Records supplied Start Marker

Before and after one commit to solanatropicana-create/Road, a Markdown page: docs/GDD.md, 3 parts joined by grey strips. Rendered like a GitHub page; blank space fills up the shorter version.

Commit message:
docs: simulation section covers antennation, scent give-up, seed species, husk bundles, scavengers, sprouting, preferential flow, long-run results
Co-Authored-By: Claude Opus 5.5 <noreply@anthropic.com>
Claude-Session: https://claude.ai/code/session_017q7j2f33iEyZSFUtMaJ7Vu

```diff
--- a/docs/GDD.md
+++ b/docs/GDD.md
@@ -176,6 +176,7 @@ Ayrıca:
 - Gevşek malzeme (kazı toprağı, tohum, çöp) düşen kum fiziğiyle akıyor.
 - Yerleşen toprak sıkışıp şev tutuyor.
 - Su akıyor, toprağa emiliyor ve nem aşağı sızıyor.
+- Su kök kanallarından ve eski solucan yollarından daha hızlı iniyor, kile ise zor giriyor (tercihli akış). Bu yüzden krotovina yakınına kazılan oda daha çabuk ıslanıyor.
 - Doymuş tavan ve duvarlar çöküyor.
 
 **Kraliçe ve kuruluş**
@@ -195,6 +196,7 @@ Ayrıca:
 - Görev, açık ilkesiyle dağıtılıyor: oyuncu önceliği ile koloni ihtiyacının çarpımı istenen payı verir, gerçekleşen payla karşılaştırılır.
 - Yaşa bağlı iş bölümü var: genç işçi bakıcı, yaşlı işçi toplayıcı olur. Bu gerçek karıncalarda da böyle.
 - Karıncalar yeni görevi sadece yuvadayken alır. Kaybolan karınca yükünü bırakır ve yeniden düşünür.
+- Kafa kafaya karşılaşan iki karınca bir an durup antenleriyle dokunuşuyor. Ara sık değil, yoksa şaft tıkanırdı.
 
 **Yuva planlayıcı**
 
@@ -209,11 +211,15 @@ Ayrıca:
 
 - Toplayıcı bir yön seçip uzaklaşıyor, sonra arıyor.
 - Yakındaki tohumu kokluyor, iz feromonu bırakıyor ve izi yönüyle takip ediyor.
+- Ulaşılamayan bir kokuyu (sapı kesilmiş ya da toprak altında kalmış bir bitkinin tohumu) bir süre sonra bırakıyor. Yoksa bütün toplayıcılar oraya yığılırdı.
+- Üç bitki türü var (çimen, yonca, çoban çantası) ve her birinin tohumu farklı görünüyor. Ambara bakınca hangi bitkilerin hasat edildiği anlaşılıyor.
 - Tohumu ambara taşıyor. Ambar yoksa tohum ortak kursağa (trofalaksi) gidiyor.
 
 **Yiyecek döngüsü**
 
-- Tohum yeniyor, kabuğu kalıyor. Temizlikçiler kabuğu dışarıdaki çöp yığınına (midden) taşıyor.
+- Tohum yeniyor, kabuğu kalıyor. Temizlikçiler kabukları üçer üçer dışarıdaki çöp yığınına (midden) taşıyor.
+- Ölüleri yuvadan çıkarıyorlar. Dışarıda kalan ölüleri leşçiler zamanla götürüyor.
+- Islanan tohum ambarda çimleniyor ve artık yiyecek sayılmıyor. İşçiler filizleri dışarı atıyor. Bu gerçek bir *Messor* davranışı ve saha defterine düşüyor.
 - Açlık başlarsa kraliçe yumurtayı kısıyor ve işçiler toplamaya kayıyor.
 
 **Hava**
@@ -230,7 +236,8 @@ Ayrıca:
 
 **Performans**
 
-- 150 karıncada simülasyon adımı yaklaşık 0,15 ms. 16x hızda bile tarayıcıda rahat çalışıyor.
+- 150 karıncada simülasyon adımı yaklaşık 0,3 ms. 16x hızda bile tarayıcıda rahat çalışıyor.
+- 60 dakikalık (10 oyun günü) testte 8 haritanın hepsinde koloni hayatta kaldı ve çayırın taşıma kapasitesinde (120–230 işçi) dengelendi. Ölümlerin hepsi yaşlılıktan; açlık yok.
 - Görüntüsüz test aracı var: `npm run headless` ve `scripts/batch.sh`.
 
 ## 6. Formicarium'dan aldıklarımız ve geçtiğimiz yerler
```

Records supplied End Marker

> _Aim of the task_
Extract from the data every line where "Ayrıca" shows up.

> _Exercise result_
@@ -176,6 +176,7 @@ Ayrıca:
@@ -195,6 +196,7 @@ Ayrıca:
@@ -209,11 +211,15 @@ Ayrıca:
@@ -230,7 +236,8 @@ Ayrıca:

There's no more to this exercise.